Required action: Using the data below, copy each line that includes the word "security".

Given data:
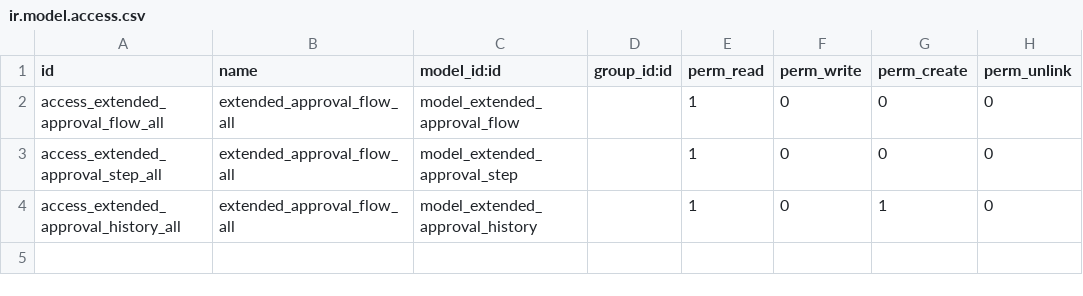
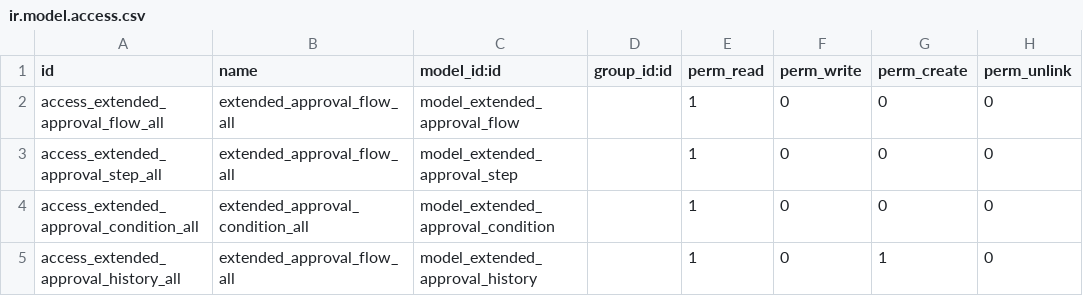
Before and after one commit to CITOpenRep/canna-erp-third-party, a CSV file: base_extended_approval/security/ir.model.access.csv, drawn as a sheet.

Commit message:
refactored condition to separate model return false from workflow mixin to refresh client

```diff
--- a/base_extended_approval/security/ir.model.access.csv
+++ b/base_extended_approval/security/ir.model.access.csv
@@ -3,2 +3,3 @@ access_extended_approval_flow_all,extended_approval_flow_all,model_extended_appr
 access_extended_approval_step_all,extended_approval_flow_all,model_extended_approval_step,,1,0,0,0
+access_extended_approval_condition_all,extended_approval_condition_all,model_extended_approval_condition,,1,0,0,0
 access_extended_approval_history_all,extended_approval_flow_all,model_extended_approval_history,,1,0,1,0
```
Also changed, not shown: 6 other files.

Written answer:
Before and after one commit to CITOpenRep/canna-erp-third-party, a CSV file: base_extended_approval/security/ir.model.access.csv, drawn as a sheet.
--- a/base_extended_approval/security/ir.model.access.csv
+++ b/base_extended_approval/security/ir.model.access.csv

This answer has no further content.